Around a decade ago, specialised gear and technical knowledge to be able to specially target GTs (giant trevally). Since then, their value as one of the world’s best sportfish has really started to be appreciated. GTs now enjoy a cult like popularity both here and overseas and support an entire arm of the tackle industry.
We can thank the Japanese anglers and their innovative tackle gurus for what we now know and love about these sexy fish with an explosive, aggressive and temperamental nature. I have only been fishing for GTs for a few years but what an impact they have had on my fishing life; they are simply my favorite fish bar none.
Being the largest of the very broad trevally or clan, the GT is a formidable target that takes lures with gusto, displays contempt for inferior gear and is one of the most powerful swimmers going around. When a GT has its head down they arguably win the ‘all species’ pound-for-pound contest. Often calling the reef edge its preferred hunting ground it operates in a particularly nasty playground where it is the undisputed tough kid on the block.

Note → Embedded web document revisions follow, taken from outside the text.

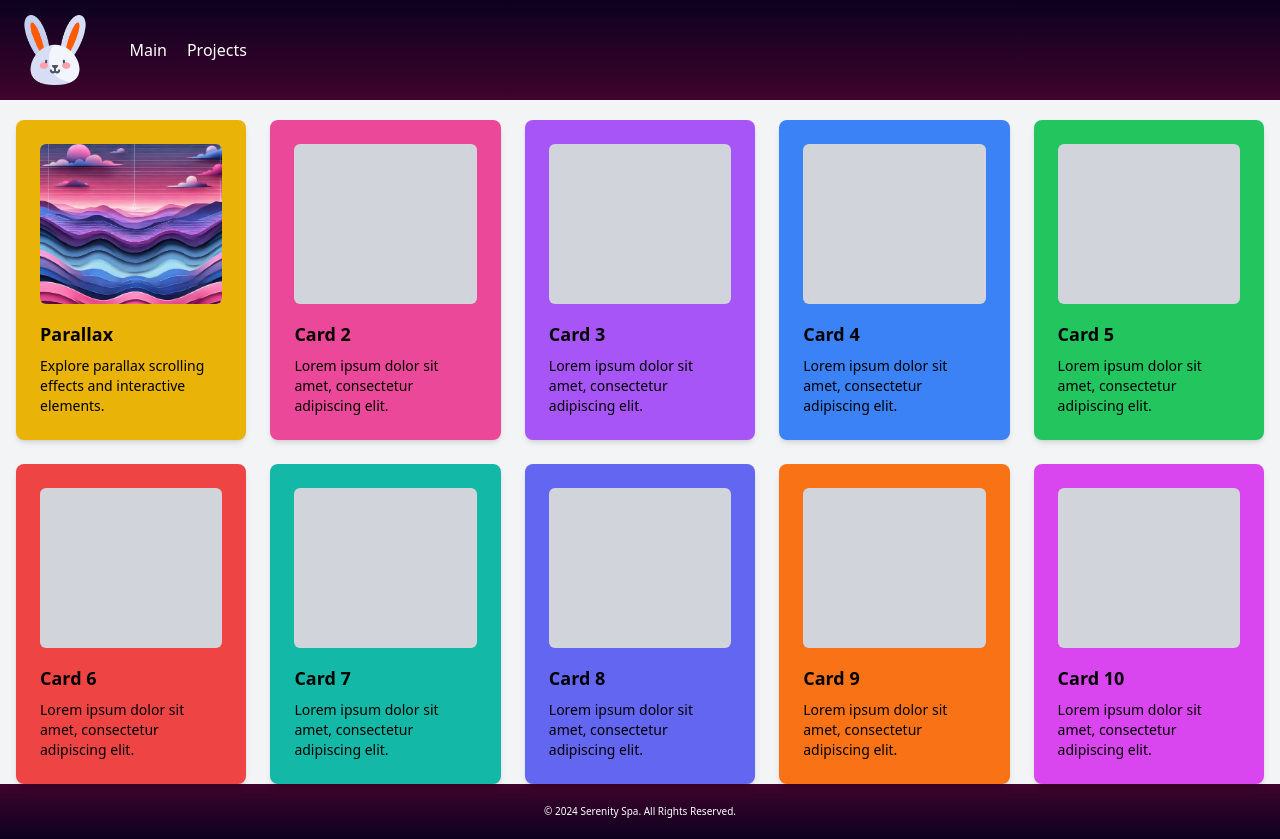
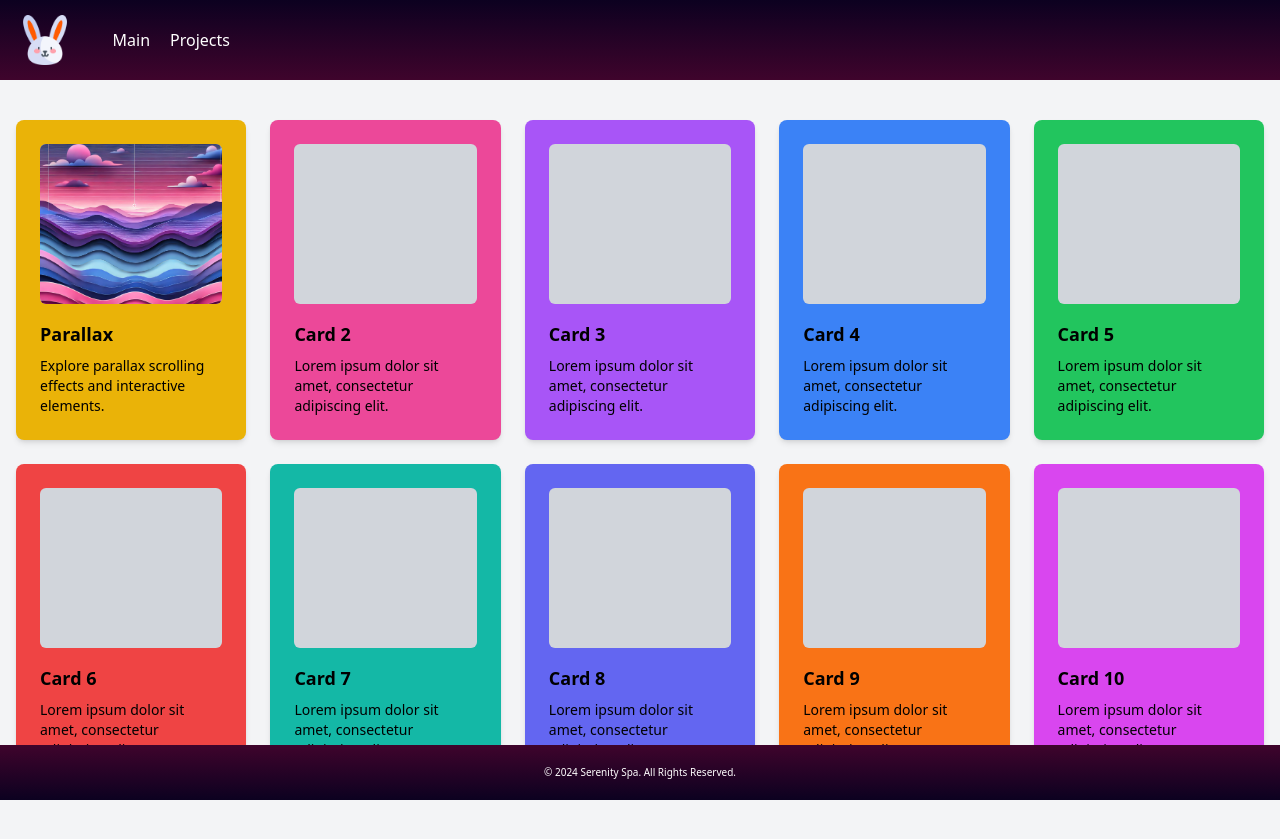
Before and after one commit to JaqiKal/code-tinkering, a website: page projects/projects-hub.html in a window 1280 px wide. After the commit the page ends 800 px from the top, so only its background shows below. Drawn offline with Linux system fonts and the light colour scheme.

Commit message:
style: Minor style changes in project-hub

```diff
--- a/projects/css/project-style.css
+++ b/projects/css/project-style.css
@@ -153,6 +153,7 @@ footer {
   bottom: 0;
   width: 100%;
   font-size: x-small;
+
 }
 
 
@@ -178,8 +179,12 @@ footer {
   }
 
   .logo-img {
-    width: 70px;
+    width: 50px;
     margin-right: 50px
   }
 
+  footer {
+    position: fixed;
+  }
+
 }
```
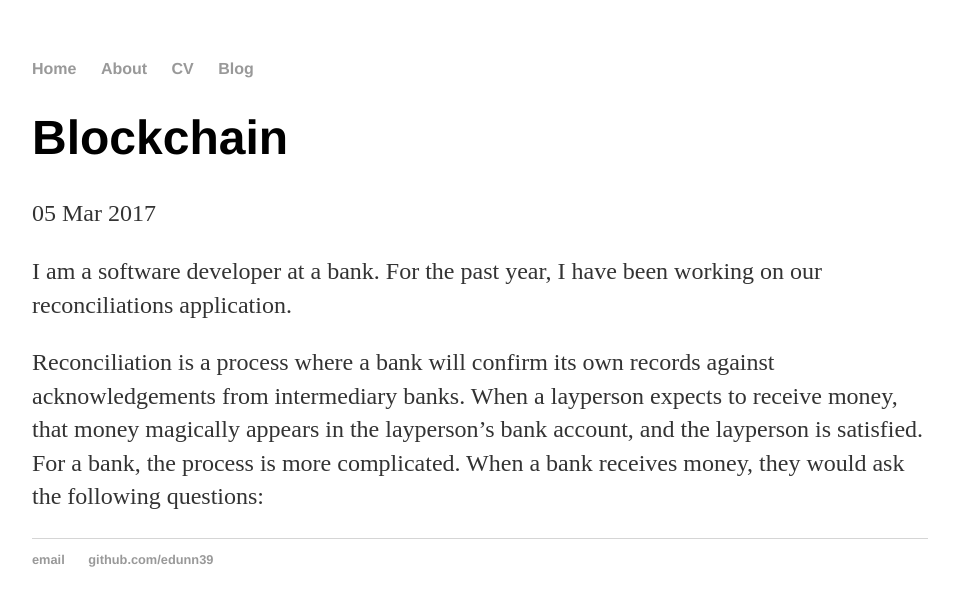
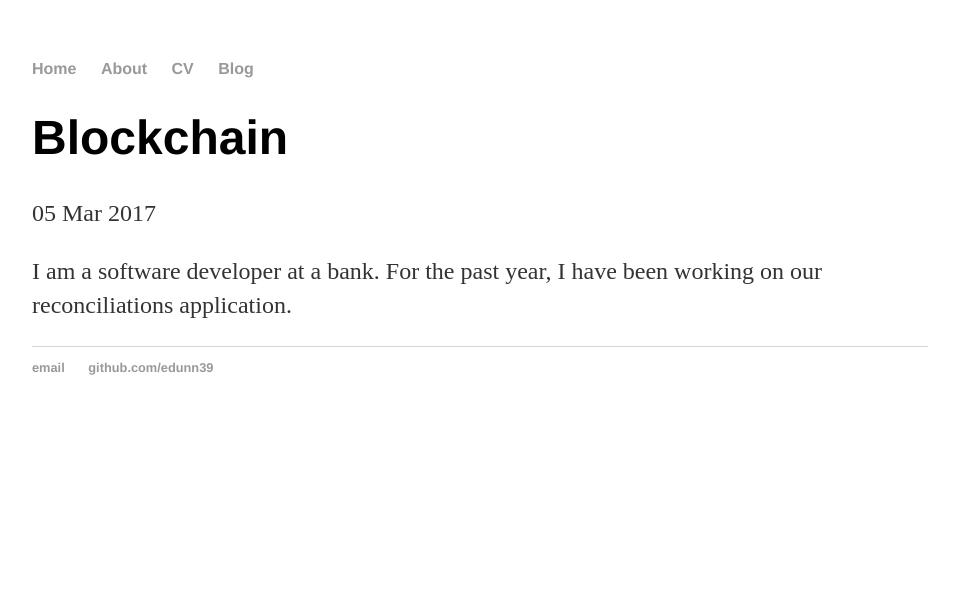
Before and after one commit to edunn39/edunn39.github.io, a Jekyll site: the page built from _posts/2017-02-22-blockchain.md, in a window 1280 px wide. Shown: the top 606 px of the page, without its empty margins (160-1113 px from the left). Built offline with Jekyll 4.4.1, drawn with Linux system fonts in a browser that asks for light colours.

Commit message:
Update 2017-02-22-blockchain.md

```diff
--- a/_posts/2017-02-22-blockchain.md
+++ b/_posts/2017-02-22-blockchain.md
@@ -5,5 +5,3 @@ date: 2017-03-05
 ---
 
 I am a software developer at a bank. For the past year, I have been working on our reconciliations application.
-
-Reconciliation is a process where a bank will confirm its own records against acknowledgements from intermediary banks. When a layperson expects to receive money, that money magically appears in the layperson's bank account, and the layperson is satisfied. For a bank, the process is more complicated. When a bank receives money, they would ask the following questions:
```
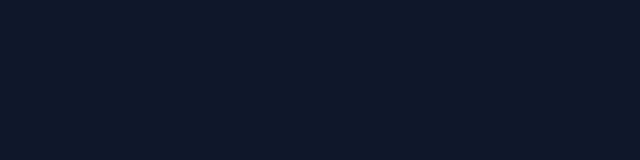
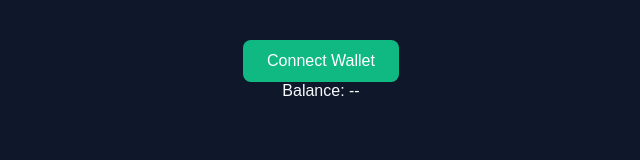
Before and after one commit to Web4application/swift-beta-wallet, a plain HTML site: page index.html in a window 1280 px wide. Shown: the whole page, without its empty margins (319-959 px from the left). Drawn offline with nearby package versions, Linux system fonts and the light colour scheme.

Commit message:
Update index.html

```diff
--- a/index.html
+++ b/index.html
@@ -36,6 +36,8 @@
 </head>
 <body>
   <div id="root"></div>
+  <button id="connectBtn">Connect Wallet</button>
+<div id="balanceDisplay">Balance: --</div>
 
   <script src="react.development.js"></script>
   <script src="react-dom.development.js"></script>
```
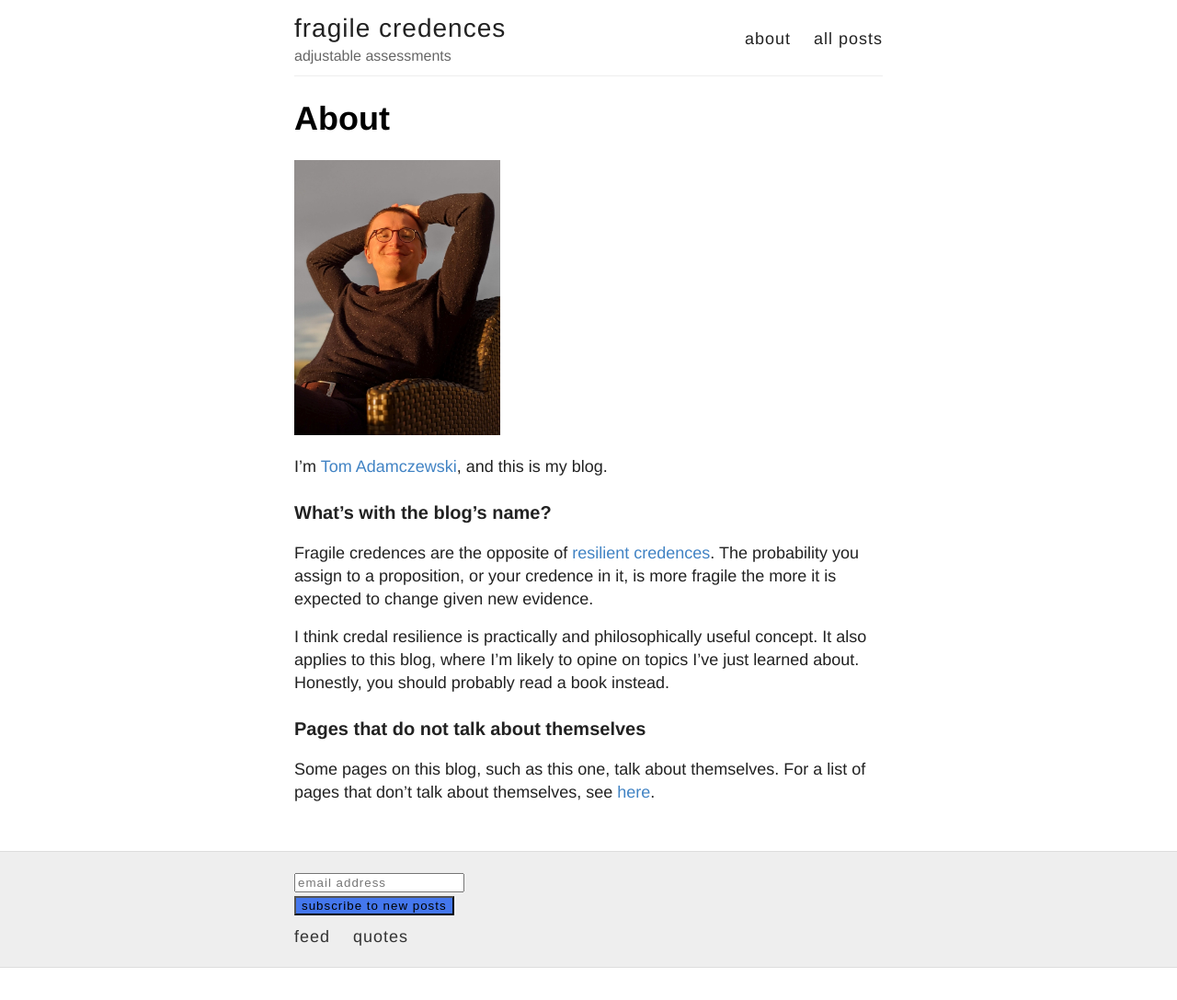
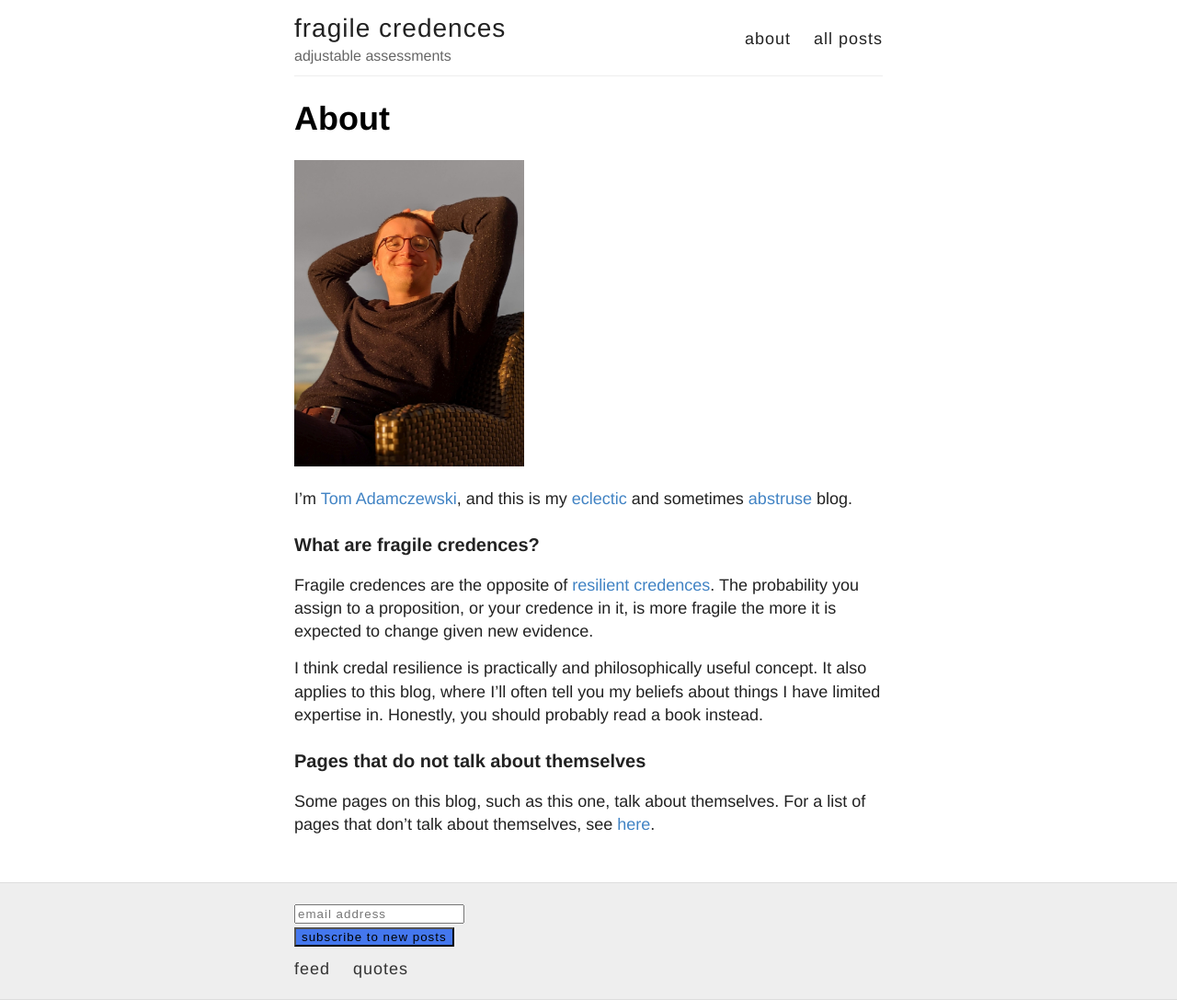
Before and after one commit to fragile-credences/fragile-credences.github.io, a Jekyll site: the page built from about.md, in a window 1280 px wide. Shown: the whole page at 92% size. Built offline with Jekyll 4.4.1, drawn with Linux system fonts in a browser that asks for light colours; comment, search, counter and statistics services are not loaded; before the commit the page ends 1052 px from its top, so only the background shows below that.

Commit message:
update about page

```diff
--- a/about.md
+++ b/about.md
@@ -3,14 +3,14 @@ layout: page
 title: "About"
 ---
 
-<img src="/images/taphoto.jpg" width="35%"/>
+<img src="/images/taphoto.jpg" style="max-width:65%; width:250px"/>
 
-I'm [Tom Adamczewski](http://tadamcz.github.io), and this is my blog.
+I'm [Tom Adamczewski](http://tadamcz.com), and this is my [eclectic](/index-by-year) and sometimes [abstruse](/solution-concepts) blog.
 
-### What's with the blog's name?
+### What are fragile credences?
 Fragile credences are the opposite of [resilient credences](https://concepts.effectivealtruism.org/concepts/credal-resilience/). The probability you assign to a proposition, or your credence in it, is more fragile the more it is expected to change given new evidence.
 
-I think credal resilience is practically and philosophically useful concept. It also applies to this blog, where I'm likely to opine on topics I've just learned about. Honestly, you should probably read a book instead.
+I think credal resilience is practically and philosophically useful concept. It also applies to this blog, where I'll often tell you my beliefs about things I have limited expertise in. Honestly, you should probably read a book instead.
 
 ### Pages that do not talk about themselves
 Some pages on this blog, such as this one, talk about themselves. For a list of pages that don't talk about themselves, see [here](/list-of-pages-that-do-not-talk-about-themselves).
```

One of the very best images in fishing is the hit of a GT on a surface lure. It is something to behold with the ocean opening up where the lure once was with a mess of white water and a silver flash. Once hooked the sudden and sustained wrenching of the rod in your arms threatens to pull you overboard or at least pull your shoulders from their sockets as they power against the heaviest of drags.
Fighting a GT is a hand-to-hand close quarters affair and a regular occurrence is that no amount of drag will stop them from burying you on the reef. With the drag cranked to stop them, super lines of 100lbs breaking strain and above can detonate within seconds – their hit and run is that brutal! They are a scary fish – but also one of the most awesome – and can leave anglers trembling at the knees. That’s what makes them so incredibly attractive. If you like some violence in your fishing, read on!
The GT is the king of its family and any structure it inhabits. Big GTs are right at the top of the food chain – their only predators are sharks and humans.
Habitat wise, GTs are most commonly associated with the drop-off along a coral studded reef edge where they maraud at will and rule the roost.
Whilst some of the trevally family can be hard to positively identify, when they get over 25 or so kilograms they are all GTs as nothing else grows that large. Their coloration is predominantly silver flanks with darker blotches, and a brassy/blue upper flank and vertical striations: in my experience no two GTs look exactly the same. During certain conditions, reportedly when in spawning mode, males are known to turn almost black. They are fairly fast growing and are clearly a resilient species that are commercially harvested in many developing countries and still manage to thrive despite the pressure.
Not regarded as a terribly good food fish, their value is seen in their fighting prowess which ensures that the majority of GTs are returned to the water to fight again another day, the way it should be!